12    return tokenized
14# Create featurization pipeline
15wordsTrain = tokenize(dataTrain["text"])
16w2v_model = Word2vecEstimator(sent_sample_rate = 0.0, epochs = 5)
18# Train featurizer
21# Create model pipeline
22wordsTrain_vecs = w2v_model.transform(wordsTrain, aggregate_method = "AVERAGE")
23dataTrain = dataTrain.cbind(wordsTrain_vecs)
24glm_model = GeneralizedLinearEstimator(family= "binomial", lambda_ = 0, compute_p_values = True)
26# Train
27glm_model.train(wordsTrain_vecs.names, ’Label’, dataTrain)
Figure 15. Amazon pipeline implemented in H20.

Flight Delay. Here we pre-process all the feature columns into numeric values and we compare the performance of a single operator in ML.NET/NimbusML-DV/NimbusML-DF versus Sklearn/H2O without a pipeline (LightGBM vs GradientBoosting). The NimbusML, Scikit-learn and H20 pipelines are reported in Figure 16, Figure 17, and Figure 18, respectively.

Scale-up Experiments For this set of experiments we used the exact same scripts introduced above, except that we properly change the n_thread parameter to set the number of used cores.

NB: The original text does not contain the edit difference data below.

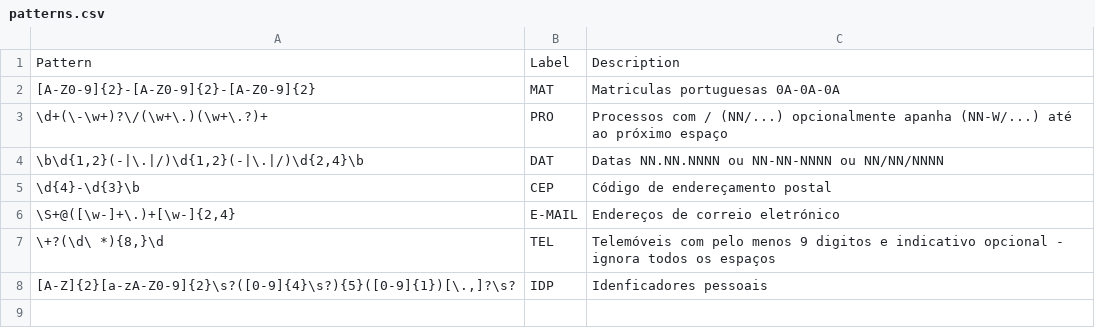
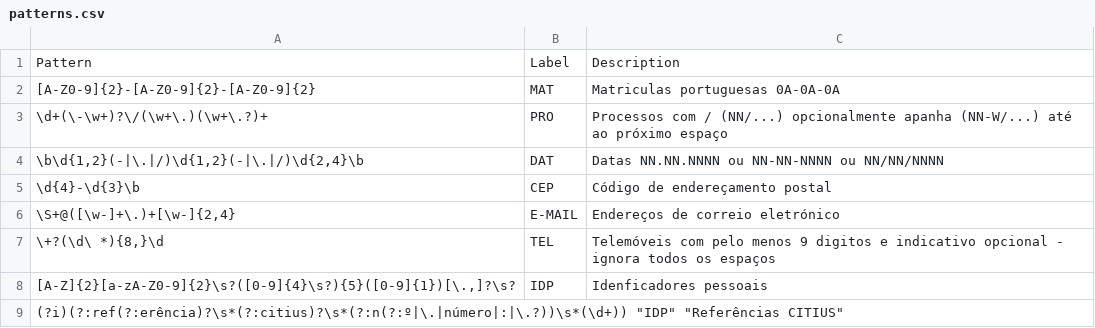
Before and after one commit to stjiris/anonimizador, a CSV file: patterns.csv, drawn as a sheet.

Commit message:
- Padrão para referências CITIUS - Palavras para excluir como MP, arguído, etc... - Remoção de localidades e anonimizações de comarcas e tribunais - Remoção de profissões do meio legal como juiz, etc...

```diff
--- a/patterns.csv
+++ b/patterns.csv
@@ -8 +8,2 @@
 "[A-Z]{2}[a-zA-Z0-9]{2}\s?([0-9]{4}\s?){5}([0-9]{1})[\.,]?\s?"	"IDP"	"Idenficadores pessoais"
+"(?i)(?:ref(?:erência)?\s*(?:citius)?\s*(?:n(?:º|\.|número|:|\.?))\s*(\d+))" "IDP" "Referências CITIUS"
```
Also changed, not shown: 27 other files.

1import pandas as pd
2from nimbusml.ensemble import LightGbmRegressor
4# Load data
5df_train = pd.read_csv(train_file, header = None)
6df_train.columns = df_train.columns.astype(str)
8# Create pipeline
9nimbus_m = LightGbmRegressor()
11# Train[:,1:], df_train.iloc[:,0],parallel = n_thread)
Figure 16. Flight Delay pipeline implemented in NimbusML using the Data Frame API.
1import pandas as pd
2from sklearn.ensemble import GradientBoostingRegressor
3from sklearn.metrics import mean_squared_error
5# Load data
6df_train = pd.read_csv(train_file, header = None)
7df_train.columns = df_train.columns.astype(str)
9# Create pipeline
10sklearn_m = GradientBoostingRegressor()
12# Train[:,1:], df_train.iloc[:,0])
Figure 17. Flight Delay pipeline in Scikit-learn.
1import h2o
2from h2o.estimators.gbm import H2OGradientBoostingEstimator
6# Load data
7dataTrain = h2o.import_file(train_file,header = 0)
9# Create pipeline
10response = "C1"
11features = ["C" + str(x) for x in range(2,41)]
12gbm = H2OGradientBoostingEstimator()
14# Train
15gbm.train(x=features, y=response, training_frame=dataTrain)
Figure 18. Flight Delay pipeline implemented in H20.